“Two second place finishes in your class, what’s it going to take to beat Jazzmyn in the final moto?” I ask. “Keep it on two wheels” according to Tayler. During the first two motos she crashed and still held onto second. A clean ride would give her a chance to win the final moto. Still, if Jazzmyn places high enough in the final she will win the overall title based on her two first place finishes. (No. 46 Jazzmyn Canfield, the winner of the first two motos in Tayler’s class)
The Big Question
The family was so easy to talk to it seemed we were old friends. So, I ask the tough question.
“Ryan I read an article where you were quoted talking about a young man that died at a moto in your home town. Are you Ok with telling us something about that?”
Fortunately, no hesitation. “Yes, Tyce Olsen, his family lived across the street from us. The kids were best friends. It was just a freak accident. He was involved in a crash and tumbled over the handle bars. Unfortunately, he did not get up.”
“Did it scare you and Bree?”
“Frightened us, yes, we wanted the kids out of it ”
“What changed your mind?”
“They talked us out of it. They wanted to keep going.”
“Tayler, do you ever worry about getting hurt?”
“Have you been injured.”
“Yes, a broken wrist, some concussions.”
“Did you hesitate to get back on the bike?”
“No” it happens. You just get back on and keep going.”
The Allreds honor Tyce with their competitive spirit. This is a family with their act together. Embracing an activity that the whole family can enjoy and participating in it together leaves no time for the trouble some teens find themselves getting into. More families would benefit from the close knit association that comes from an all-inclusive activity like riding motocross.
Tayler’s final moto in the Girls 11-16 class was scheduled just before RV’s final in his primary class the Senior 40+. Set the alarm, get to the track early.
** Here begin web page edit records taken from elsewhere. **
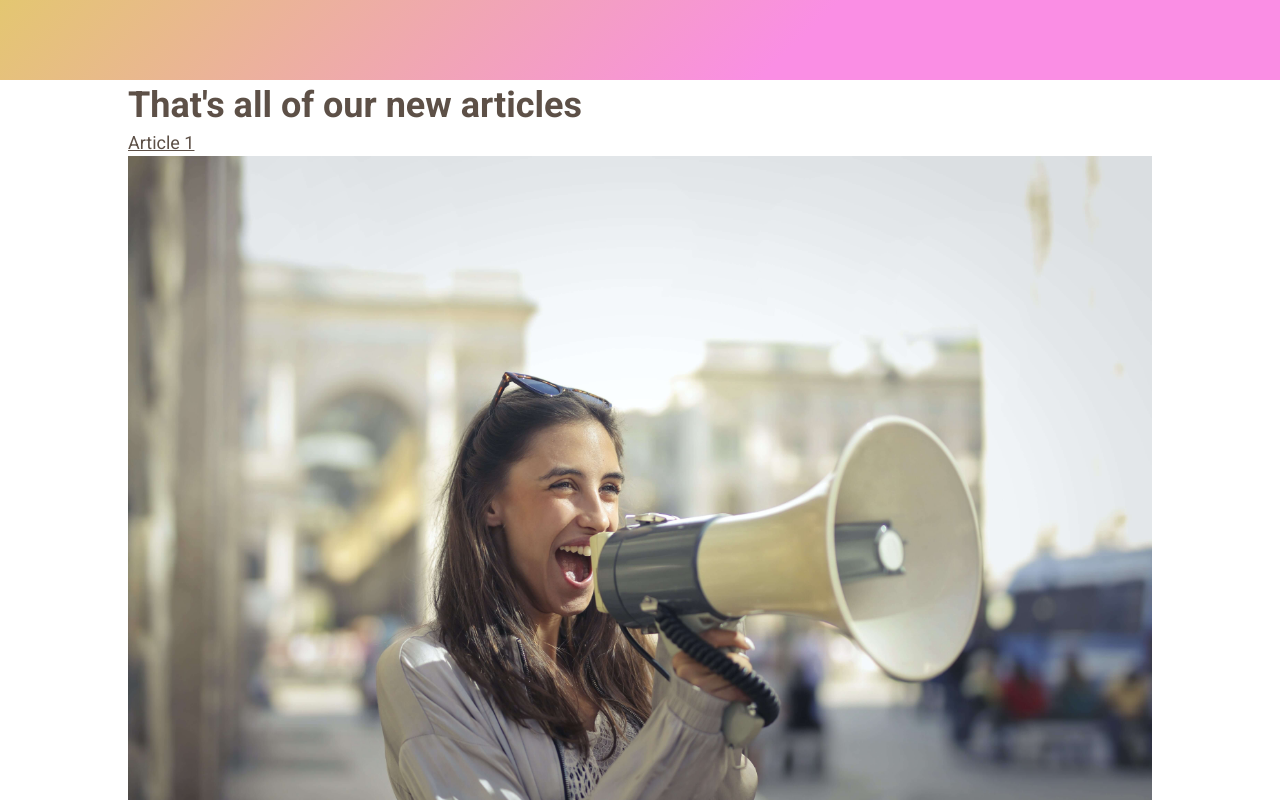
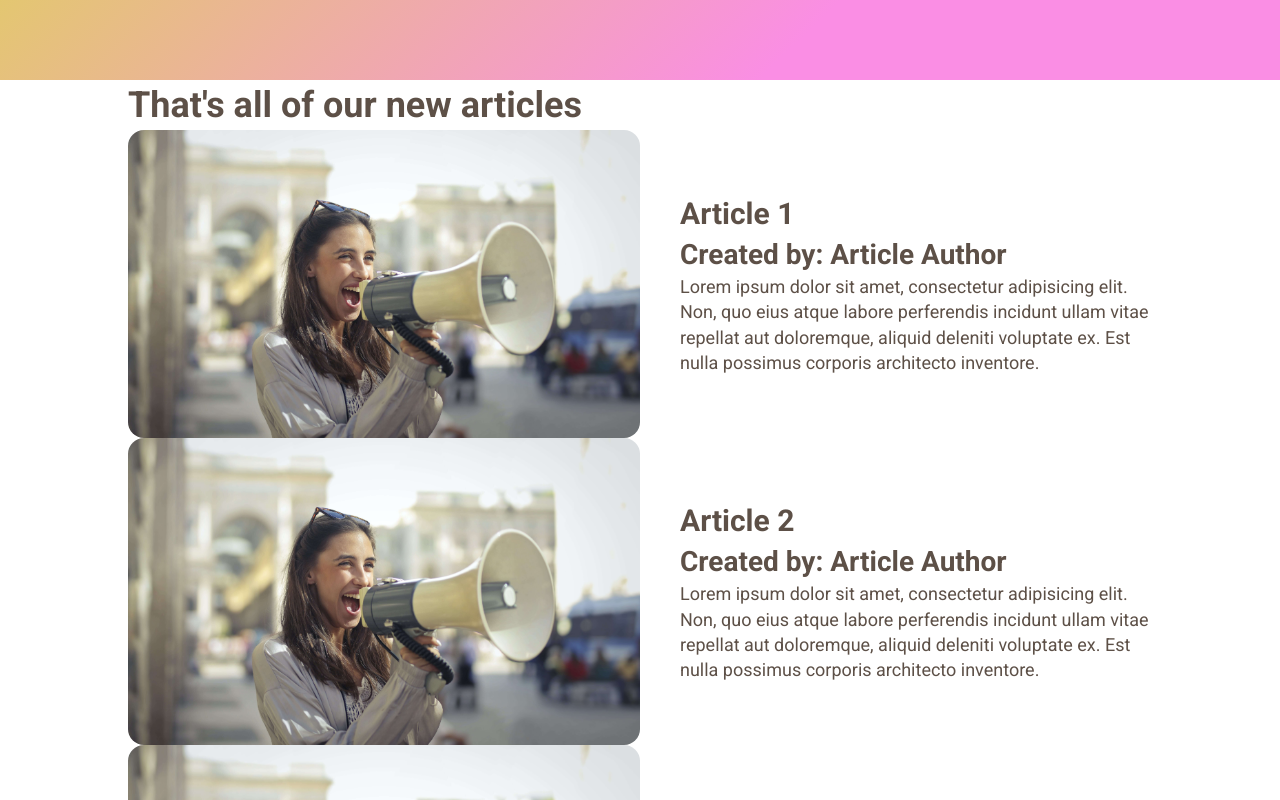
Before and after one commit to gorchovskadaniela/vvmu-react-project, a React (Vite) app in the folder frontend/: page /blog in a window 1280 px wide. Shown: the part 720-1520 px from the top of the page. Built offline with nearby package versions, Linux system fonts and the light colour scheme.

Commit message:
Add files

```diff
--- a/frontend/public/articles.json
+++ b/frontend/public/articles.json
@@ -2,63 +2,63 @@
 	{
 		"id": 1,
 		"title": "Article 1",
-		"content": "Article content example",
+		"content": "Lorem ipsum dolor sit amet, consectetur adipisicing elit. Non, quo eius atque labore perferendis incidunt ullam vitae repellat aut doloremque, aliquid deleniti voluptate ex. Est nulla possimus corporis architecto inventore.",
 		"author": "Article Author",
 		"picture": "../src/assets/image-1.jpeg"
 	},
 	{
 		"id": 2,
 		"title": "Article 2",
-		"content": "Article content example",
+		"content": "Lorem ipsum dolor sit amet, consectetur adipisicing elit. Non, quo eius atque labore perferendis incidunt ullam vitae repellat aut doloremque, aliquid deleniti voluptate ex. Est nulla possimus corporis architecto inventore.",
 		"author": "Article Author",
 		"picture": "../src/assets/image-1.jpeg"
 	},
 	{
 		"id": 3,
 		"title": "Article 3",
-		"content": "Article content example",
+		"content": "Lorem ipsum dolor sit amet, consectetur adipisicing elit. Non, quo eius atque labore perferendis incidunt ullam vitae repellat aut doloremque, aliquid deleniti voluptate ex. Est nulla possimus corporis architecto inventore.",
 		"author": "Article Author",
 		"picture": "../src/assets/image-1.jpeg"
 	},
 	{
 		"id": 4,
 		"title": "Article 4",
-		"content": "Article content example",
+		"content": "Lorem ipsum dolor sit amet, consectetur adipisicing elit. Non, quo eius atque labore perferendis incidunt ullam vitae repellat aut doloremque, aliquid deleniti voluptate ex. Est nulla possimus corporis architecto inventore.",
 		"author": "Article Author",
 		"picture": "../src/assets/image-1.jpeg"
 	},
 	{
 		"id": 6,
 		"title": "Article 6",
-		"content": "Article content example",
+		"content": "Lorem ipsum dolor sit amet, consectetur adipisicing elit. Non, quo eius atque labore perferendis incidunt ullam vitae repellat aut doloremque, aliquid deleniti voluptate ex. Est nulla possimus corporis architecto inventore.",
 		"author": "Article Author",
 		"picture": "../src/assets/image-1.jpeg"
 	},
 	{
 		"id": 7,
 		"title": "Article 7",
-		"content": "Article content example",
+		"content": "Lorem ipsum dolor sit amet, consectetur adipisicing elit. Non, quo eius atque labore perferendis incidunt ullam vitae repellat aut doloremque, aliquid deleniti voluptate ex. Est nulla possimus corporis architecto inventore.",
 		"author": "Article Author",
 		"picture": "../src/assets/image-1.jpeg"
 	},
 	{
 		"id": 8,
 		"title": "Article 8",
-		"content": "Article content example",
+		"content": "Lorem ipsum dolor sit amet, consectetur adipisicing elit. Non, quo eius atque labore perferendis incidunt ullam vitae repellat aut doloremque, aliquid deleniti voluptate ex. Est nulla possimus corporis architecto inventore.",
 		"author": "Article Author",
 		"picture": "../src/assets/image-1.jpeg"
 	},
 	{
 		"id": 9,
 		"title": "Article 9",
-		"content": "Article content example",
+		"content": "Lorem ipsum dolor sit amet, consectetur adipisicing elit. Non, quo eius atque labore perferendis incidunt ullam vitae repellat aut doloremque, aliquid deleniti voluptate ex. Est nulla possimus corporis architecto inventore.",
 		"author": "Article Author",
 		"picture": "../src/assets/image-1.jpeg"
 	},
 	{
 		"id": 10,
 		"title": "Article 10",
-		"content": "Article content example",
+		"content": "Lorem ipsum dolor sit amet, consectetur adipisicing elit. Non, quo eius atque labore perferendis incidunt ullam vitae repellat aut doloremque, aliquid deleniti voluptate ex. Est nulla possimus corporis architecto inventore.",
 		"author": "Article Author",
 		"picture": "../src/assets/image-1.jpeg"
 	}
--- /dev/null
+++ b/frontend/src/components/article-primary/ArticlePrimary.scss
@@ -0,0 +1,44 @@
+/* ------------------------------------------------------------ *\
+	Article primary
+\* ------------------------------------------------------------ */
+
+.article-primary {
+	display: flex;
+	flex-wrap: wrap;
+	align-items: center;
+	position: relative;
+
+	.article__link {
+		position: absolute;
+		top: 0;
+		left: 0;
+		width: 100%;
+		height: 100%;
+		z-index: 3;
+		display: none;
+	}
+
+	.article__image {
+		max-width: 50%;
+		width: 100%;
+		padding-top: 30%;
+		position: relative;
+		overflow: hidden;
+		border-radius: 16px;
+		margin-right: 40px;
+	}
+
+	.article__image img {
+		position: absolute;
+		top: 0;
+		left: 0;
+		width: 100%;
+		height: 100%;
+		object-fit: cover;
+		object-position: 50%;
+	}
+
+	.article__content {
+		flex: 1;
+	}
+}
--- a/frontend/src/components/article-primary/ArticlePrimary.tsx
+++ b/frontend/src/components/article-primary/ArticlePrimary.tsx
@@ -1,12 +1,10 @@
-// import './ArticlePrimary.scss';
+import './ArticlePrimary.scss';
 import {Link} from "react-router-dom";
 
 export const ArticlePrimary = ({ id, picture, title, content, author }) => {
     return(
         <article key={id} id={id} className="article-primary">
-            <Link className="article__link" to={`/article/${id}`}>
-                {title}
-            </Link>
+            <Link className="article__link" to={`/article/${id}`}></Link>
 
             <div className="article__image">
                 <img src={picture} alt={title} />
@@ -15,7 +13,7 @@ export const ArticlePrimary = ({ id, picture, title, content, author }) => {
             <div className="article__content">
                 <h3 className="article__title">{title}</h3>
 
-                <h4 className="article__author">{author}</h4>
+                <h4 className="article__author">Created by: {author}</h4>
 
                 <div className="article__entry">
                     <p>{content}</p>
--- /dev/null
+++ b/frontend/src/components/articles-primary/ArticlesPrimary.scss
@@ -0,0 +1,7 @@
+/* ------------------------------------------------------------ *\
+	Articles primary
+\* ------------------------------------------------------------ */
+
+.articles-primary {
+
+}
--- a/frontend/src/components/articles-primary/ArticlesPrimary.tsx
+++ b/frontend/src/components/articles-primary/ArticlesPrimary.tsx
@@ -1,5 +1,5 @@
 import React, { useState, useEffect } from 'react';
-// import './ArticlesPrimary.scss';
+import './ArticlesPrimary.scss';
 import {ArticlePrimary} from '../article-primary/ArticlePrimary.tsx';
 
 export const ArticlesPrimary = () => {
```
Tayler’s race was delayed slightly with the controversy we reported on in the 250 C class. Heightening the drama a notch or two.
When the race started Jazzmyn got a good hole shot, Tayler was mired in a pack of riders heading to the first turn. Would race three be a repeat of the first two heats? No way, at the end of lap one Tayler, was in second, Jazzmyn third. They held the same positions after lap two. On lap three Jazzmyn passed Tayler the pair swapping positions. Jazzmyn held the second spot through lap five with Tayler just a fraction of a second behind in third.
Close at the Finish
During that fifth lap, smoke began to appear from Jazzmyn’s exhaust. After the sixth lap, the engine was overheating and Jazzmyn dropped to 4th. Tayler surged back into second. If she could just gain the lead and Jazzmyn stayed in 4th the National Championship would be hers. At the finish line, Tayler took second to Korie Steede by the smallest of margins.
Pulling into the tent next to the podium, Tayler turned around and looked for Jazzmyn. Number 46 was nowhere in sight. Jazzmyn’s engine had expired and she was unable to finish the moto. While I may be a motocross novice, I am pretty good with math. Tayler was the Girls 11-16 National Champion. Mom Bree had just gotten confirmation and the celebration was on. Sadly the DNF dropped Jazzmyn out of the top 10, she finished 11th overall. One spot out of award recognition.
Thanks to Ryan, Bree, Tayler, and Jace for sharing their Loretta Lynn experience with me. The fact that Tayler was able to pull off a fairytale finish in her classes final moto made it all the more special.